The Department of Defence is not a major beneficiary of state funds in Finance Minister Trevor Manuel’s Medium Term Budget Policy Statement (MTBPS) tabled in Parliament yesterday.
The document shows the combined defence and intelligence budget climbing just 7.8% between this year and 2012.
The DoD`s current annual report notes that Defence Update 2025 requires the budget to increase from R30 to R40 billion in 2011 to create a “credible force design” by 2030.
A raft of analysts polled by defenceWeb thought this was unlikely to materialise in the current local political climate and the ongoing international financial crisis.

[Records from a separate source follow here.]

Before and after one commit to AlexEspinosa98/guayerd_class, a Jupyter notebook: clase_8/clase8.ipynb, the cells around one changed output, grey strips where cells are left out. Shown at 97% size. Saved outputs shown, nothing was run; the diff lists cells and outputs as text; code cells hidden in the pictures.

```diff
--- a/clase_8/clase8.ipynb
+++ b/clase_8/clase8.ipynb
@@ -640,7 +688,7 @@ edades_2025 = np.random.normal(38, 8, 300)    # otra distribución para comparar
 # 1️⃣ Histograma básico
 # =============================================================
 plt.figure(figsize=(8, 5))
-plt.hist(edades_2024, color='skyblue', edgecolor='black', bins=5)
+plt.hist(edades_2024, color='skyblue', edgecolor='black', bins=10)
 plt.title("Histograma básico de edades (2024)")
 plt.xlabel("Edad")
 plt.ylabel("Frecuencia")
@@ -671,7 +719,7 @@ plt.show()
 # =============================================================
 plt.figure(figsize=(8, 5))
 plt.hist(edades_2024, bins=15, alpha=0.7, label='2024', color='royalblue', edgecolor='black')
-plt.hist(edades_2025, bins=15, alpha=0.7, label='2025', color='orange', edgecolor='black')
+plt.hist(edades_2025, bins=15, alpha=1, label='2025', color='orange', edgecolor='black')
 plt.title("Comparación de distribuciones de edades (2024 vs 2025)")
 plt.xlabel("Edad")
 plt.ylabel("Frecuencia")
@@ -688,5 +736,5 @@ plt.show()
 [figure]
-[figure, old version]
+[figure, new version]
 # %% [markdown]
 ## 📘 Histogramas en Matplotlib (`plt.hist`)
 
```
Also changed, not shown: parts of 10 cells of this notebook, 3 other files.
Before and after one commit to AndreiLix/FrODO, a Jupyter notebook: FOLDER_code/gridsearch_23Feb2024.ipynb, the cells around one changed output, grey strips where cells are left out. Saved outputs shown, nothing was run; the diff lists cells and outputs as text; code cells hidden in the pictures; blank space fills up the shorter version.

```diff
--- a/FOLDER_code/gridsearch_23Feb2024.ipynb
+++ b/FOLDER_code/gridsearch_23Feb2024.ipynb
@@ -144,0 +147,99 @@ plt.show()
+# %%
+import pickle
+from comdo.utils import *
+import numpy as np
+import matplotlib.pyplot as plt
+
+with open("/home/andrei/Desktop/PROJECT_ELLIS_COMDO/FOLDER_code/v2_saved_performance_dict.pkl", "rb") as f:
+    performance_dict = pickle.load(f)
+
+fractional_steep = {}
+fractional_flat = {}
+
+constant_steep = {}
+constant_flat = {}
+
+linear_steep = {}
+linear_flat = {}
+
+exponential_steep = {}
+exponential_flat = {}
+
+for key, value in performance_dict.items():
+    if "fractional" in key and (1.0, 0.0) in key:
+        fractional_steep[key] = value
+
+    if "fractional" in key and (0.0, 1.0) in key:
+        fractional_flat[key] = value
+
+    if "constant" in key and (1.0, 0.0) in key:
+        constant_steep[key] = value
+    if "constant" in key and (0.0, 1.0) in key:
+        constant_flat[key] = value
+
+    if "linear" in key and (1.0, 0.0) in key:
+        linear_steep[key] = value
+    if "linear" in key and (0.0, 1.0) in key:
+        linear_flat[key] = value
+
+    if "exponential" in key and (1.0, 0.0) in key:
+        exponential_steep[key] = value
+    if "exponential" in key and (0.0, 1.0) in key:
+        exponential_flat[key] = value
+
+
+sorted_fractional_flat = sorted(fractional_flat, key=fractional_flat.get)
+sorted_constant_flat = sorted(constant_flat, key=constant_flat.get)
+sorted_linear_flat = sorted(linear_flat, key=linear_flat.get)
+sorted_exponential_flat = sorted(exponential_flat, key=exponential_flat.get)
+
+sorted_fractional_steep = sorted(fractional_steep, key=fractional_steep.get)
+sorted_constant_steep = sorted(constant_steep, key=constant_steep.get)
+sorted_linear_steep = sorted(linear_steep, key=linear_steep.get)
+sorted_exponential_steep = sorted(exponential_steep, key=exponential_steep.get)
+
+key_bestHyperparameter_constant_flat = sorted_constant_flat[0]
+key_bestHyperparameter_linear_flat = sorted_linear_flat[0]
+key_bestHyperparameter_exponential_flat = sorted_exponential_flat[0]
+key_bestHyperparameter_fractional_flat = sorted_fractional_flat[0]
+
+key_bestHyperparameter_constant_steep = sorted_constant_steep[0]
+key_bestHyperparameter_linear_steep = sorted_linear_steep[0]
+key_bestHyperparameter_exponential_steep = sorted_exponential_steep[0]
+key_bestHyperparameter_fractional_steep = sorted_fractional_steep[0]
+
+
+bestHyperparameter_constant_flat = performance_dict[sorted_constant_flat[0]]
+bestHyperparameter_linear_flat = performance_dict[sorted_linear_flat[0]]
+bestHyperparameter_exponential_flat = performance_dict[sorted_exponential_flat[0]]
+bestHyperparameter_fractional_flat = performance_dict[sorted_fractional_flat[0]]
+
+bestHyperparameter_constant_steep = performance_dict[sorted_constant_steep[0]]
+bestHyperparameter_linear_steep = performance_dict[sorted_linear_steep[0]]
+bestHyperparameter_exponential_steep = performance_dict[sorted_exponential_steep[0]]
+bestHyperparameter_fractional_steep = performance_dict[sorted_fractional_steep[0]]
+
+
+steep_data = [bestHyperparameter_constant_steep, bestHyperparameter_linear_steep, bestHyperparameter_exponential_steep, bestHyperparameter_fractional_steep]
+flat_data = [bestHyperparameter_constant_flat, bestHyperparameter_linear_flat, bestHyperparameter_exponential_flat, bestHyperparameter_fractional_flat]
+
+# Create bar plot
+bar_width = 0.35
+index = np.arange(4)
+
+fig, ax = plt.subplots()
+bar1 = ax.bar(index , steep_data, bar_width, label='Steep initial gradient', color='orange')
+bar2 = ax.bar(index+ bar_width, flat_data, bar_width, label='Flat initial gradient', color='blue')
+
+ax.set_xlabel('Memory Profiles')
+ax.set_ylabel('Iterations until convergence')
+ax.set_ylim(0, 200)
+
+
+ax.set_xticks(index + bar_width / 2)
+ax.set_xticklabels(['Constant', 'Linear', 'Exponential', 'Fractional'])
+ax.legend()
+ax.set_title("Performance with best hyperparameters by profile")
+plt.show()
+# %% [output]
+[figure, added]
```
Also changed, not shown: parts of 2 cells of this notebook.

The MTBPS shows government spending will climb by a third from this year`s R6.29.3 billion to R965.3 billion by FY2011/12, meaning an average annual growth in state expenditure of 9.5%.
The document puts this year`s revised defence and intelligence budget at R29.5 billion, and postulates the budget for the DoD as well as the intelligence establishment over the medium term as follows:
FY2009/10 R34.6 billion
FY2010/11 R35.6 billion
FY2011/12 R37.4 billion
Defence ministry spokesman Sam Mkhwanazi took an upbeat view, however. He says Defence Update 2025 must still go to Cabinet for approval. It is thus premature to say that the Treasury will not in future increase the defence allocation.
The Update paints a bleak future for the SA National Defence Force should the desired funding not be forthcoming.
The MTBPS also provides a rare opportunity to assess the intelligence budget funding the Ministry of Intelligence Services and the intelligence agencies, to wit the National Intelligence Agency (NIA), SA Secret Service and Comsec.
Former Intelligence Services minister Ronnie Kasrils put the 2004/5 budget at R1.978 billion. It was the first and last time the ministry`s budget was publicly disclosed. A reading of the MTBPS, however, puts the ministry`s current budget at R2.42 billion and next year`s at a slightly lesser R2 billion.
Parliament last week decided to set aside until next year legislation that would create a South Africa electronic intelligence gather agency equivalent to the US National Security Agency or the British Government Communications Headquarters. The National Communications Centre currently exists within the NIA but the draft legislation foresaw it becoming a separate government department or service.